Data excerpts section start
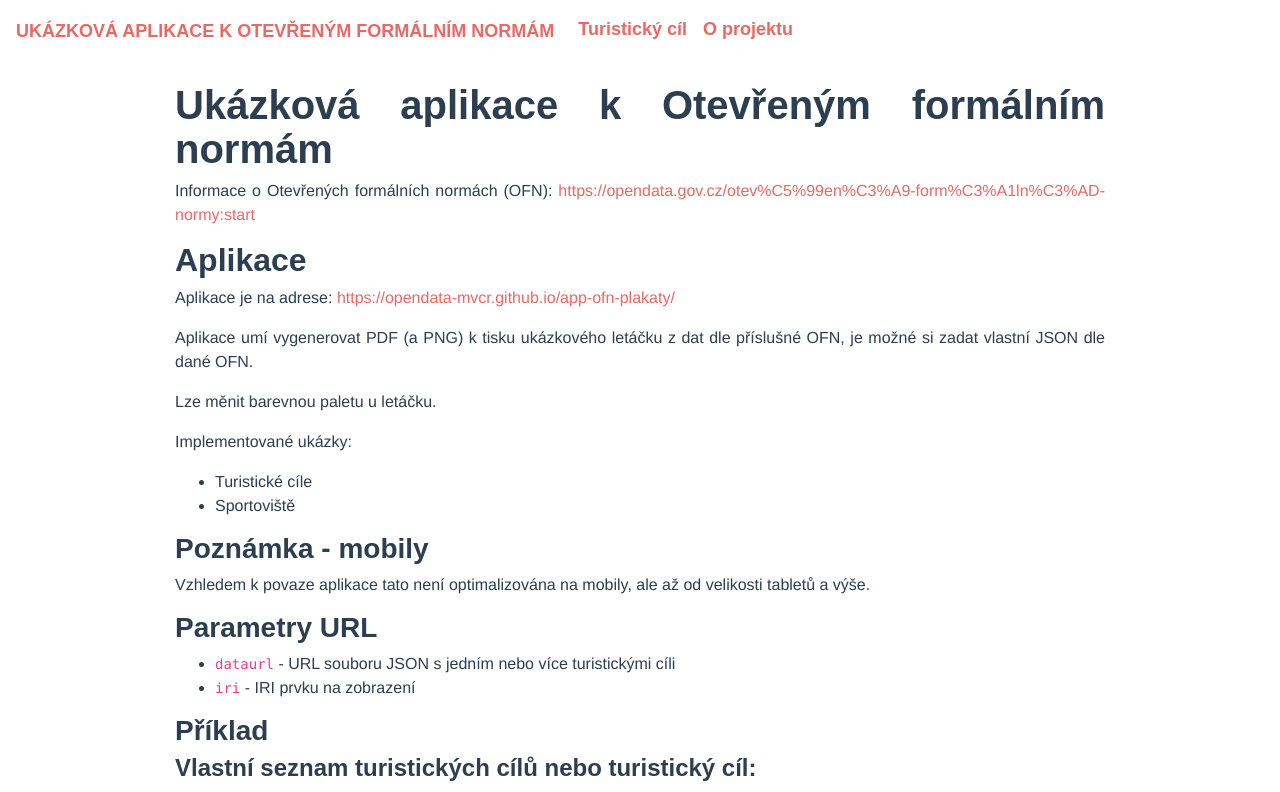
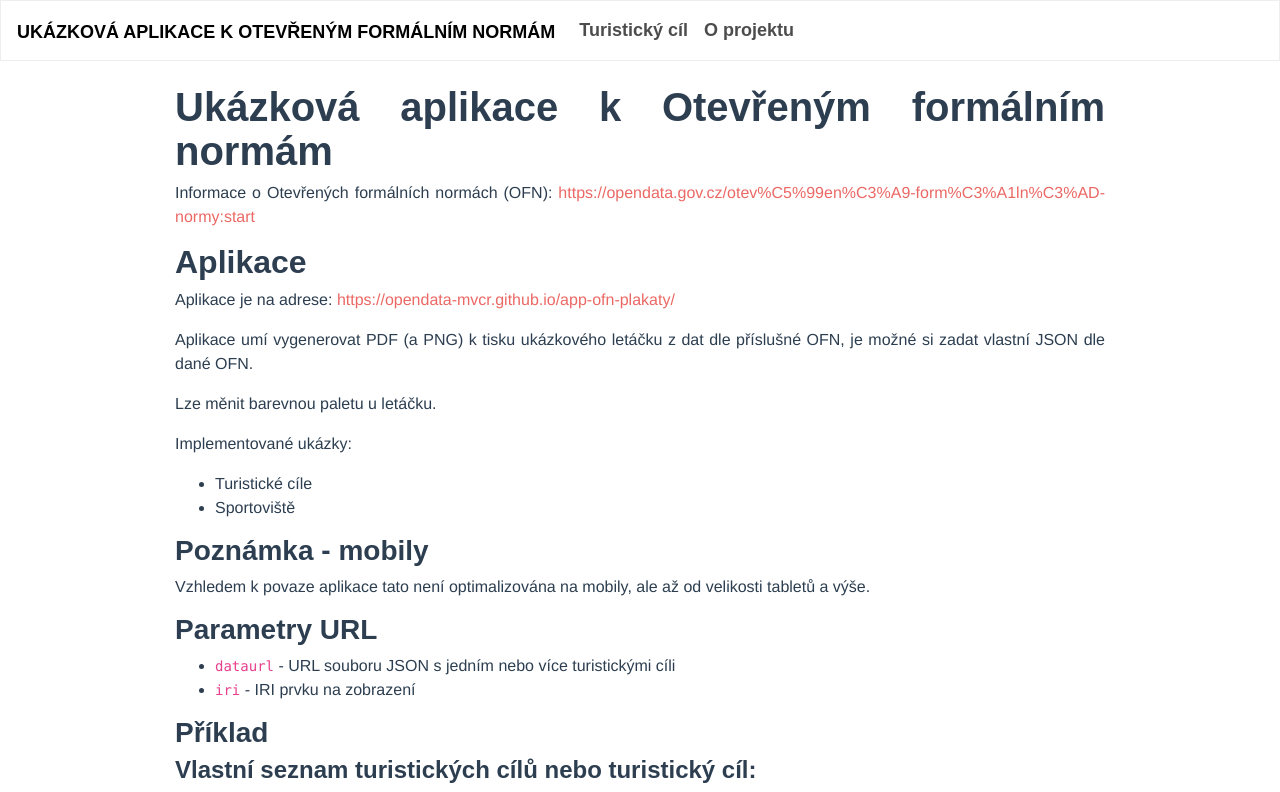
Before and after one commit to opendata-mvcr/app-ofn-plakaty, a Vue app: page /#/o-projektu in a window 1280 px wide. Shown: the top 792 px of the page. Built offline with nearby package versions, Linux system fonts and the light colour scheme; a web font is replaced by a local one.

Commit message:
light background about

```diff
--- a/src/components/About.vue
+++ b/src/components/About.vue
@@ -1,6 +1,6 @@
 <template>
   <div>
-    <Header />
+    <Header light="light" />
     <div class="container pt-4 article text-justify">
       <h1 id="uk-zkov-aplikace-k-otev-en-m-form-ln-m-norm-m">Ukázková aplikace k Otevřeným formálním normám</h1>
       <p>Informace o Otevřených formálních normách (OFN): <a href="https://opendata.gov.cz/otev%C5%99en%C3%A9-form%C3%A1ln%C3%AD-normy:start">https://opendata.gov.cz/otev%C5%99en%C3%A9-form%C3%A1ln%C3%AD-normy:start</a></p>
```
Data excerpts section end
Data excerpts section start
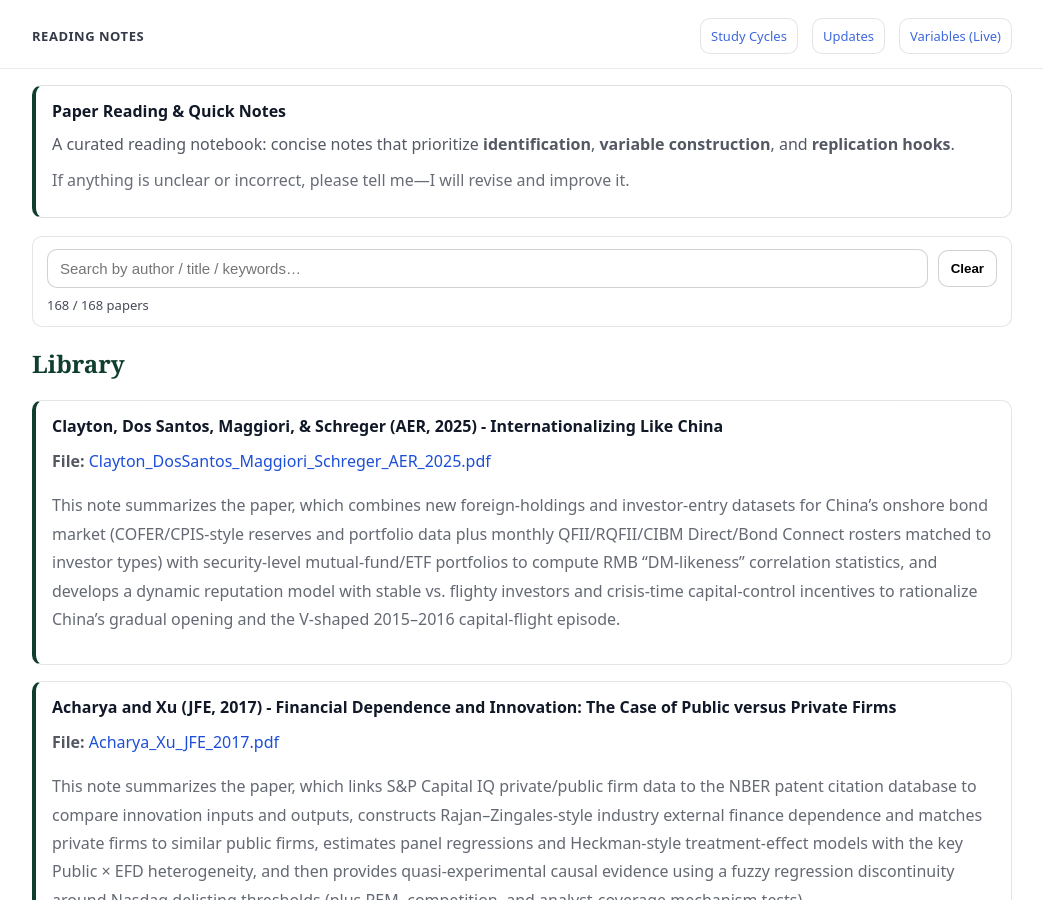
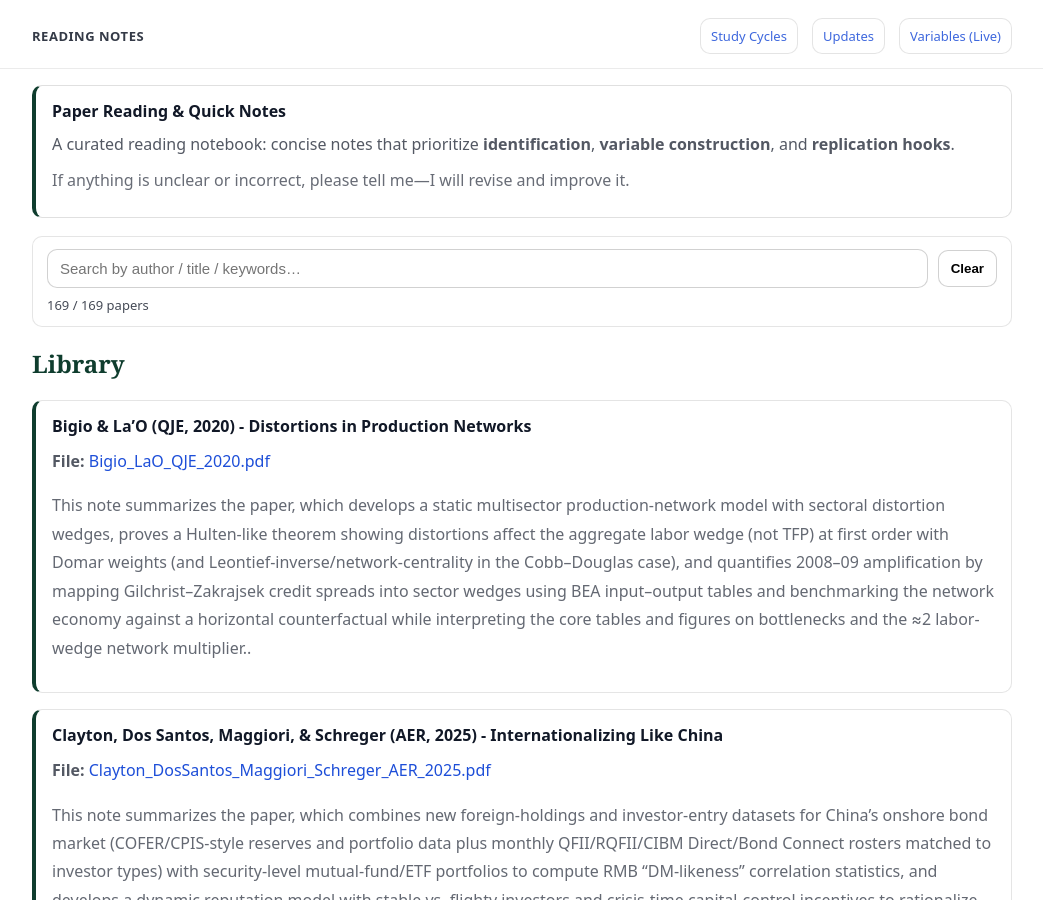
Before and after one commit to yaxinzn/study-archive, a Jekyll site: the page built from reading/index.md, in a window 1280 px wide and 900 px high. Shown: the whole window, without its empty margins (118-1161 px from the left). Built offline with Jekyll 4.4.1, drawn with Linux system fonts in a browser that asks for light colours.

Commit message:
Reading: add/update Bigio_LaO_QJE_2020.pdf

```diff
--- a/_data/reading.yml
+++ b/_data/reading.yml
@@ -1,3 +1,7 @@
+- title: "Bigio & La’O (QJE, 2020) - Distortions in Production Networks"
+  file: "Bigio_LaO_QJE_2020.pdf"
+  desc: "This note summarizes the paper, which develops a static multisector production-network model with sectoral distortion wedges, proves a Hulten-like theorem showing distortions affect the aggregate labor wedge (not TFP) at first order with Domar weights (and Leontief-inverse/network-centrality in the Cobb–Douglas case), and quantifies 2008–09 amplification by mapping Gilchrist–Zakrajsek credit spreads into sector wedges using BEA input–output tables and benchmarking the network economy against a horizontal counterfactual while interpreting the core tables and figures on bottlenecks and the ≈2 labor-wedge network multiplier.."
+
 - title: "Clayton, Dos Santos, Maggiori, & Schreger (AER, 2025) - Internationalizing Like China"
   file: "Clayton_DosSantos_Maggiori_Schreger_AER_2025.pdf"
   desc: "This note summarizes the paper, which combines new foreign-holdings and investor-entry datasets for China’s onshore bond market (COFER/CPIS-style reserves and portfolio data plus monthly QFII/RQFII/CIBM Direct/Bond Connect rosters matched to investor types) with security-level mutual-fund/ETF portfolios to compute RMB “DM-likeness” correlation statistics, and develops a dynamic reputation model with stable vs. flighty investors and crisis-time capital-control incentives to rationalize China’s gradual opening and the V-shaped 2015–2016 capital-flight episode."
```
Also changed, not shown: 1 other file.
Data excerpts section end
= Your instructions =
Copy out each line of the material in which the word "file" turns up.

= Exercise solution =
+  file: "Bigio_LaO_QJE_2020.pdf"
   file: "Clayton_DosSantos_Maggiori_Schreger_AER_2025.pdf"
Also changed, not shown: 1 other file.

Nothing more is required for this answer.